This year’s show had a more mythical, almost Tolkien feel, with forest land strewn across the catwalk and Game of Thrones inspired hairstyles. Burton’s dark hooded furs combined the innocence of Little Red Riding Hood with the big, bad wolf, whilst the sprinkling of lighter, folkish white dresses embroidered with stars and moons, harmonized the earthly with the intergalactic- a thread also running through the collections of JW Anderson, Matthew Williamson and Stella McCartney, whose star-patterned platform brogues elevated the models into the stratosphere.
Over in “Enchanted Sicily”, Dolce & Gabbana’s Autumn/Winter show recreated the world of the Brothers Grimm, featuring Cinderella-esque slippers as well as yet more hooded furs and capes. Joining Little Red Riding Hood were a whole host of other characters, all parading to the soundtrack of ‘The Dance of the Sugar Plum Fairy’ and ‘The Nutcracker’ – from the small felt owls and other woodland creatures appliquéd on the capes to the models in jewel-encrusted gauntlets and open visored headwear, who gallantly strode down the catwalk like fairytale heroines, unlocking imaginary castles with the gold and silver key-print dresses.
Fashion house Valentino also appeared to have fallen under the fairies’ spell, seen with magical lace-edged gowns decorated with birds, lions, flamingos and unicorns, which were woven in with the more fundamental wardrobe pieces comprising of structured coats and block colour shift dresses. This demonstrates how minimalist trends can be woven into this latest fantastical vogue, rooting the vision in a wearable, and ultimately saleable form.
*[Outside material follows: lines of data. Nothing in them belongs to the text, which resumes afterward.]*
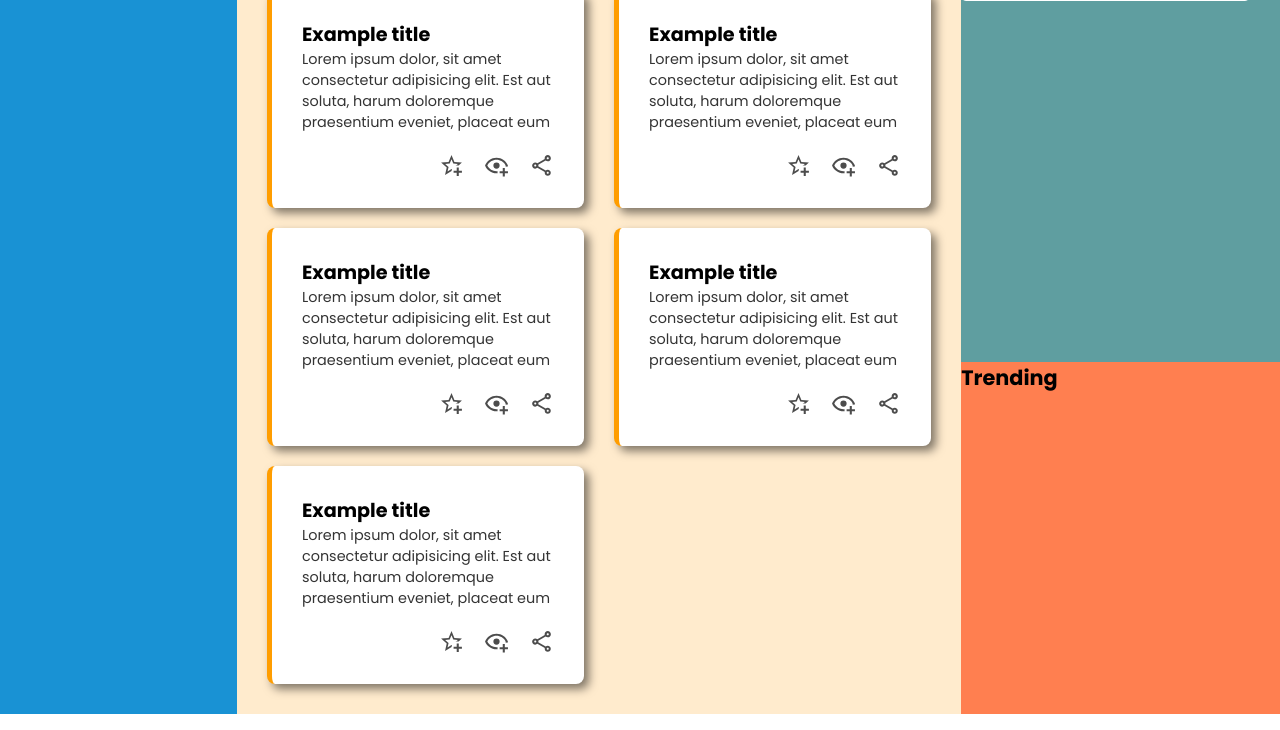
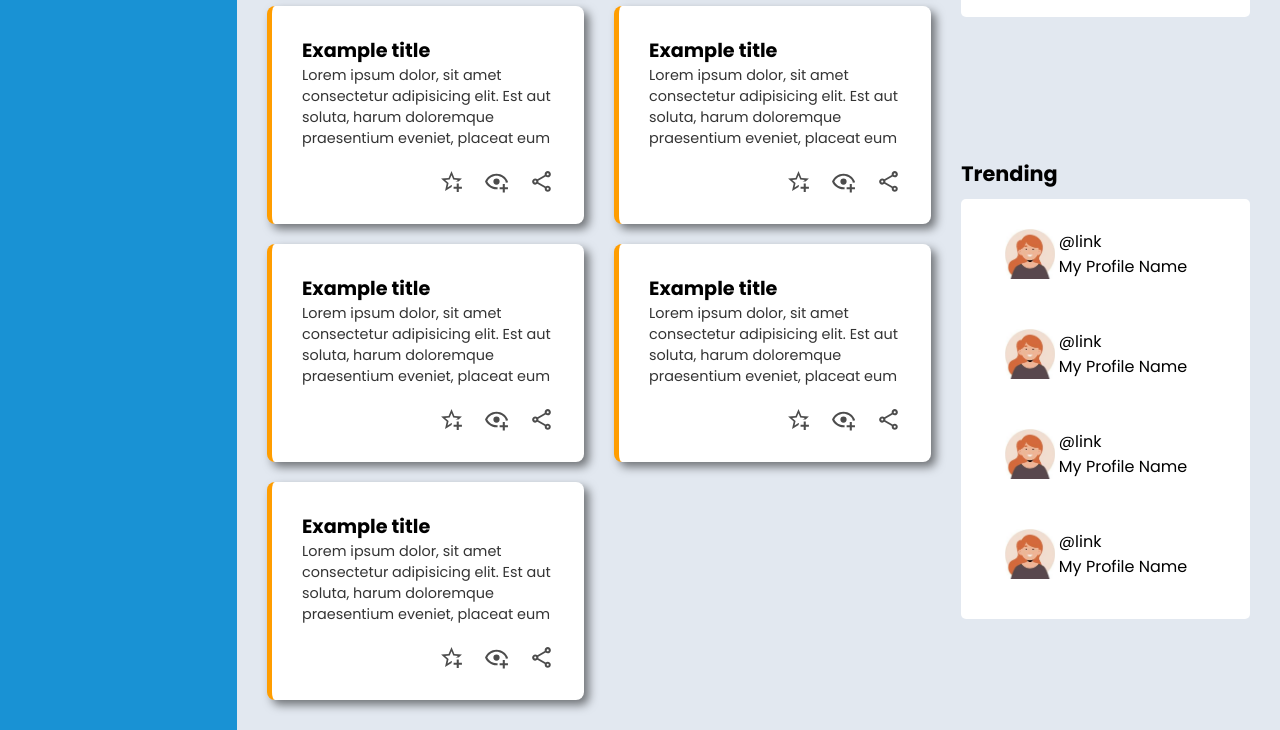
Before and after one commit to anderutan/dashboard-project, a plain HTML site: page index.html in a window 1280 px wide. Shown: the part 703-1433 px from the top of the page. Drawn offline with Linux system fonts and the light colour scheme.

Commit message:
Add trending profile div

```diff
--- a/index.html
+++ b/index.html
@@ -404,6 +404,28 @@
         </div>
         <div class="trending">
           <h3 class="card-title">Trending</h3>
+          <div class="profile-cards">
+            <div class="profile-card">
+              <img src="image/1.jpg" alt="" class="profile-image" />
+              <p class="profile-link">@link</p>
+              <p class="profile-name">My Profile Name</p>
+            </div>
+            <div class="profile-card">
+              <img src="image/1.jpg" alt="" class="profile-image" />
+              <p class="profile-link">@link</p>
+              <p class="profile-name">My Profile Name</p>
+            </div>
+            <div class="profile-card">
+              <img src="image/1.jpg" alt="" class="profile-image" />
+              <p class="profile-link">@link</p>
+              <p class="profile-name">My Profile Name</p>
+            </div>
+            <div class="profile-card">
+              <img src="image/1.jpg" alt="" class="profile-image" />
+              <p class="profile-link">@link</p>
+              <p class="profile-name">My Profile Name</p>
+            </div>
+          </div>
         </div>
       </section>
     </main>
--- a/styles.css
+++ b/styles.css
@@ -96,7 +96,7 @@ main {
 
 .top {
   display: grid;
-  height: 17vh;
+  height: 19vh;
   grid-template-rows: 50px 1fr;
   grid-template-areas:
     'search-bar search-bar top-profile'
@@ -188,10 +188,10 @@ main {
   grid-template-areas:
     'project project project announcement'
     'project project project trending';
+  background-color: rgb(226, 232, 240);
 }
 
 .cards {
-  background-color: blanchedalmond;
   grid-area: project;
   display: grid;
   grid-template-columns: repeat(auto-fit, minmax(300px, 1fr));
@@ -239,12 +239,12 @@ main {
 }
 
 .announcement {
-  background-color: cadetblue;
   grid-area: announcement;
   padding: 30px 30px 30px 0;
 }
 
-.announcement-card {
+.announcement-card,
+.profile-cards {
   background-color: white;
   padding: 0 20px 20px 20px;
   margin: 10px 0;
@@ -272,6 +272,39 @@ main {
 }
 
 .trending {
-  background-color: coral;
   grid-area: trending;
+  padding: 30px 30px 30px 0;
 }
+
+.profile-cards {
+  display: flex;
+  flex-direction: column;
+  justify-content: center;
+  gap: 10px;
+}
+
+.profile-card {
+  display: grid;
+  grid-template-areas:
+    'image link link link'
+    'image name name name';
+  padding: 20px;
+}
+
+.profile-card:first-child {
+  padding-top: 30px;
+}
+
+.profile-card > .profile-image {
+  grid-area: image;
+  width: 50px;
+  justify-self: center;
+}
+
+.profile-card > .profile-link {
+  grid-area: link;
+}
+
+.profile-card > .profile-name {
+  grid-area: name;
+}
```
Also changed, not shown: image/1.jpg (added), image/2.jpg (added), image/3.jpg (added), image/4.jpg (added), image/photo.svg (added).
The Fall collection for Valentino’s sister label, Red Valentino, was inspired specifically by the Disney tale of Snow White, and featured red bows, tote bags stamped with the disney princess’s visage and whimsical clutch bags reading “Once Upon a Time” and “The Fairest of Them All” – printed on metallic leather like a modern magic mirror.
But what has prompted all these designers to take a leaf out of the Grimm Brothers’ tales is mystifyingly unexplained in a fashion climate seemingly monopolised by minimalist style – from Celine’s sleek signature look to high street brand COS’s cult of women in uniformly pared-down, androgynous outfits.
It seems that despite the growing market for unisex wear and gender-neutral fashion, and the ‘Normcore’ movement (responsible for rebranding Mark Zuckerberg as a fashion icon), fashion remains for designers like the late McQueen and now his successor Sarah Burton, “a form of escapism”.
Having had my childhood fairy wings pulled down to earth only by the practicalities of daily life, this new whimsical direction has given me the fashion imperative to reopen the dressing up box and dust off my own collection of princess dresses. If they say dress for the job you want, not the job you have, then these latest collections say dress for the life you want, and the ‘happy ever after’ you’re after.